(Before and after images)

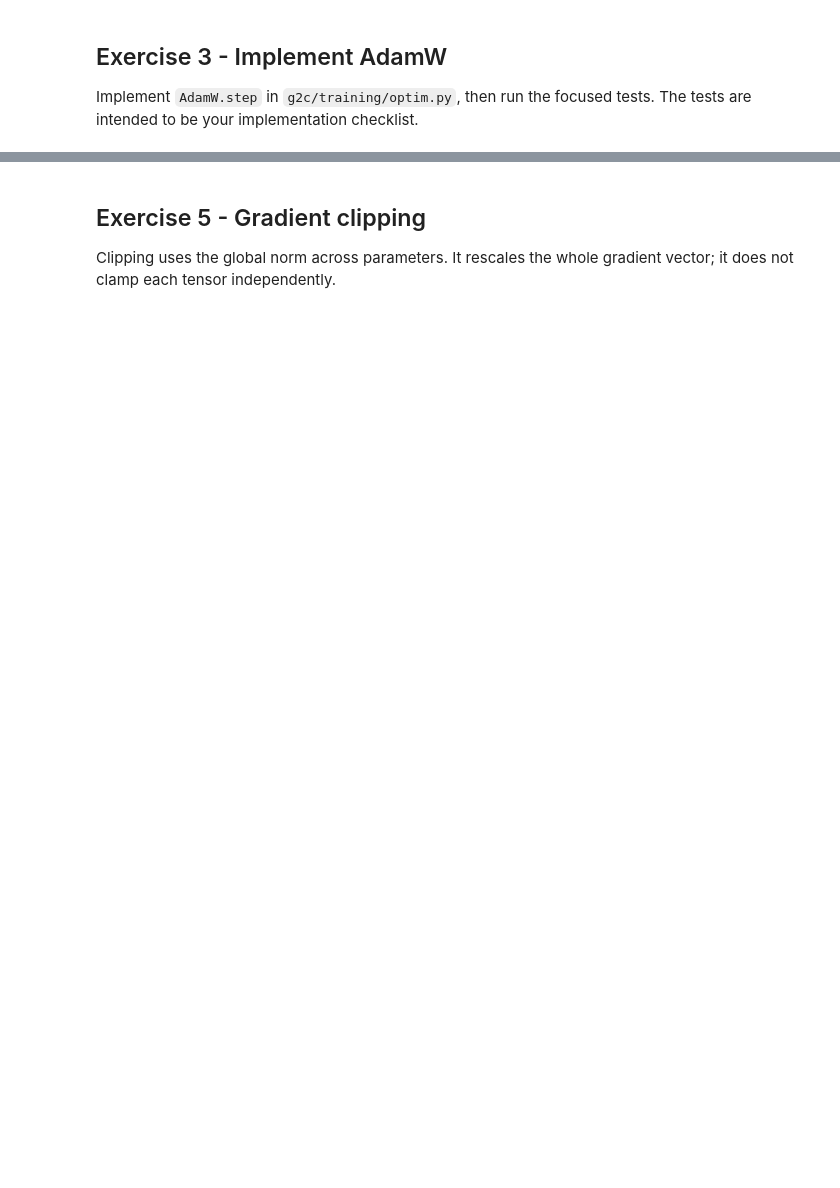
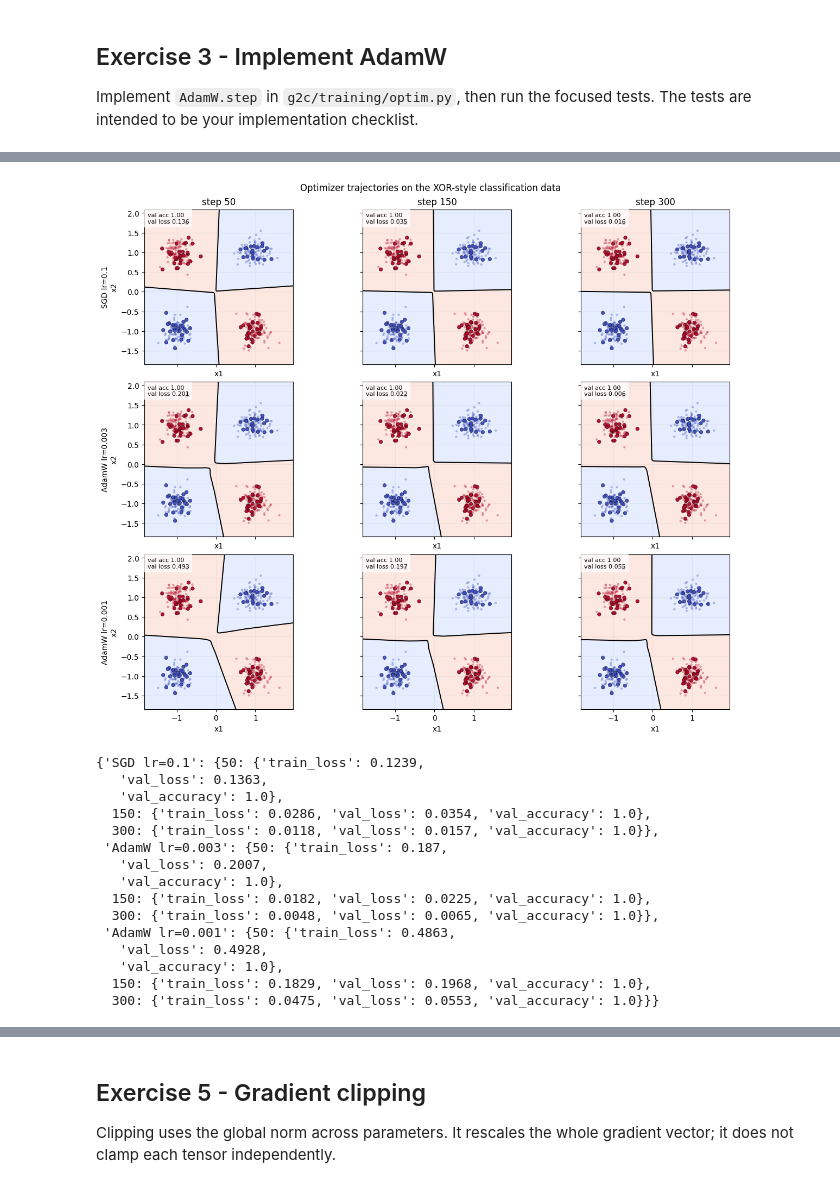
Before and after one commit to Mister-Meeseeks/g2c, a Jupyter notebook: notebooks/solutions/03b-training.ipynb, the cells around one changed output, grey strips where cells are left out. Drawn from its saved outputs; the diff is of its cells as text; code cells hidden in the pictures; blank space fills up the shorter version.

```diff
--- a/notebooks/solutions/03b-training.ipynb
+++ b/notebooks/solutions/03b-training.ipynb
@@ -209,3 +245,33 @@ plt.show()
+# %%
+optimizer_snapshot_summary = plot_optimizer_decision_snapshots(
+    optimizer_runs,
+    build_model=build_mlp,
+    x_train=x_train,
+    y_train=y_train,
+    x_val=x_val,
+    y_val=y_val,
+    steps=(50, 150, 300),
+    seed=0,
+)
+
+optimizer_snapshot_summary
+# %% [output]
+[figure, added]
+{'SGD lr=0.1': {50: {'train_loss': 0.1239,
+   'val_loss': 0.1363,
+   'val_accuracy': 1.0},
+  150: {'train_loss': 0.0286, 'val_loss': 0.0354, 'val_accuracy': 1.0},
+  300: {'train_loss': 0.0118, 'val_loss': 0.0157, 'val_accuracy': 1.0}},
+ 'AdamW lr=0.003': {50: {'train_loss': 0.187,
+   'val_loss': 0.2007,
+   'val_accuracy': 1.0},
+  150: {'train_loss': 0.0182, 'val_loss': 0.0225, 'val_accuracy': 1.0},
+  300: {'train_loss': 0.0048, 'val_loss': 0.0065, 'val_accuracy': 1.0}},
+ 'AdamW lr=0.001': {50: {'train_loss': 0.4863,
+   'val_loss': 0.4928,
+   'val_accuracy': 1.0},
+  150: {'train_loss': 0.1829, 'val_loss': 0.1968, 'val_accuracy': 1.0},
+  300: {'train_loss': 0.0475, 'val_loss': 0.0553, 'val_accuracy': 1.0}}}
 # %%
 'Question: Which optimizer was less sensitive to LR choice in this experiment?'
 'Answer: '
```
Also changed, not shown: parts of 14 cells of this notebook, 9 other files.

PROMPT ▸ Set down the entries exactly as they appear, with every picture left out.

TASK OUTPUT ▸
Before and after one commit to Mister-Meeseeks/g2c, a Jupyter notebook: notebooks/solutions/03b-training.ipynb, the cells around one changed output, grey strips where cells are left out. Drawn from its saved outputs; the diff is of its cells as text; code cells hidden in the pictures; blank space fills up the shorter version.

```diff
--- a/notebooks/solutions/03b-training.ipynb
+++ b/notebooks/solutions/03b-training.ipynb
@@ -209,3 +245,33 @@ plt.show()
+# %%
+optimizer_snapshot_summary = plot_optimizer_decision_snapshots(
+    optimizer_runs,
+    build_model=build_mlp,
+    x_train=x_train,
+    y_train=y_train,
+    x_val=x_val,
+    y_val=y_val,
+    steps=(50, 150, 300),
+    seed=0,
+)
+
+optimizer_snapshot_summary
+# %% [output]
+[figure, added]
+{'SGD lr=0.1': {50: {'train_loss': 0.1239,
+   'val_loss': 0.1363,
+   'val_accuracy': 1.0},
+  150: {'train_loss': 0.0286, 'val_loss': 0.0354, 'val_accuracy': 1.0},
+  300: {'train_loss': 0.0118, 'val_loss': 0.0157, 'val_accuracy': 1.0}},
+ 'AdamW lr=0.003': {50: {'train_loss': 0.187,
+   'val_loss': 0.2007,
+   'val_accuracy': 1.0},
+  150: {'train_loss': 0.0182, 'val_loss': 0.0225, 'val_accuracy': 1.0},
+  300: {'train_loss': 0.0048, 'val_loss': 0.0065, 'val_accuracy': 1.0}},
+ 'AdamW lr=0.001': {50: {'train_loss': 0.4863,
+   'val_loss': 0.4928,
+   'val_accuracy': 1.0},
+  150: {'train_loss': 0.1829, 'val_loss': 0.1968, 'val_accuracy': 1.0},
+  300: {'train_loss': 0.0475, 'val_loss': 0.0553, 'val_accuracy': 1.0}}}
 # %%
 'Question: Which optimizer was less sensitive to LR choice in this experiment?'
 'Answer: '
```
Also changed, not shown: parts of 14 cells of this notebook, 9 other files.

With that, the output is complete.